226920 Closing the gap: Reducing social inequities in the effectiveness of crisis and emergency risk communication

Monday, November 8, 2010 : 3:15 PM - 3:30 PM

Elaine Vaughan, PhD , Psychology and Social Behavior, University of California, Irvine, Irvine, CA
Timothy Tinker, DrPH , Strategic Communications, Booz Allen Hamilton Inc., McLean, VA
Historical evidence and recent public health crises such as Hurricane Katrina illustrate how longstanding gaps in communication planning for certain populations contribute to a disproportionate impact of a public health emergency across society. Despite efforts to integrate ethnically and racially diverse communities into emergency preparedness planning, gaps in communication readiness were again evident during the response to the 2009 H1N1 influenza pandemic. Evidence from empirical studies and technical reports, news accounts and anecdotal stories from public health officials in several states revealed gaps in emergency health preparedness, including risk communication. Plans to build public trust; dispel rumors; inform about vaccine safety, availability and effectiveness; and motivate preventive behavior seemed less successful in removing vaccination barriers among certain racial/ethnic groups. Importantly, several social and demographic factors that predicted increased risk of medical complications from the H1N1 virus also were associated with more skepticism about vaccine safety and less persuasive impact of public health communications. This presentation will describe evidence from multiple sources that suggests reduced effectiveness of H1N1 risk communications during 2009 for certain segments of African-American and Latino populations. We will discuss why risk communications may have had limited success among some groups during the 2009 H1N1 influenza pandemic, and identify concrete steps to improve communication readiness for culturally diverse and vulnerable populations. Proposed strategies draw on a substantial knowledge base and evidence regarding best practice in crisis/risk communication, and are consistent with principles highlighted in a recent statement by the National Consensus Panel on Emergency Preparedness and Cultural Diversity.

Learning Areas:
Diversity and culture
Planning of health education strategies, interventions, and programs
Protection of the public in relation to communicable diseases including prevention or control
Social and behavioral sciences

Learning Objectives:
Objective: Describe recent evidence on the impact and effectiveness of 2009 emergency risk communications about the H1N1 influenza pandemic among African-Americans, Latinos and other communities. Objective: List specific steps to address gaps in risk communication for diverse populations with reference to identified shortcomings in the response to the 2009 H1N1 influenza pandemic. Objective: Discuss recent examples of crisis and risk communication successes that fully and systematically incorporated into strategies knowledge about existing trust, risk perspectives and life circumstances of culturally diverse populations
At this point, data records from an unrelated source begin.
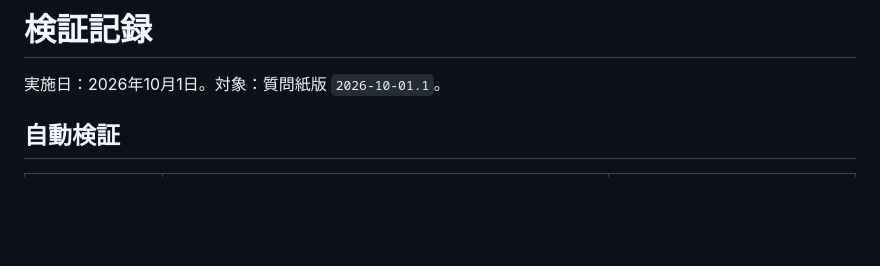
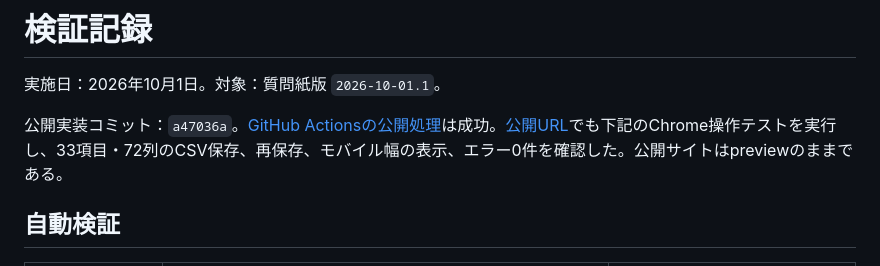
Before and after one commit to Ryuya-dot-com/Reading_Questionnaire, a Markdown page: docs/validation.md, the part around the change. Rendered like a GitHub page; blank space fills up the shorter version.

Commit message:
Record successful GitHub Pages browser verification

```diff
--- a/docs/validation.md
+++ b/docs/validation.md
@@ -1,6 +1,8 @@
 # 検証記録
 
 実施日：2026年10月1日。対象：質問紙版 `2026-10-01.1`。
+
+公開実装コミット：`a47036a`。[GitHub Actionsの公開処理](https://github.com/Ryuya-dot-com/Reading_Questionnaire/actions/runs/36854142124)は成功。[公開URL](https://ryuya-dot-com.github.io/Reading_Questionnaire/)でも下記のChrome操作テストを実行し、33項目・72列のCSV保存、再保存、モバイル幅の表示、エラー0件を確認した。公開サイトはpreviewのままである。
 
 ## 自動検証
 
```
Keywords: Culture, Risk Communication

Presenting author's disclosure statement:

Not Answered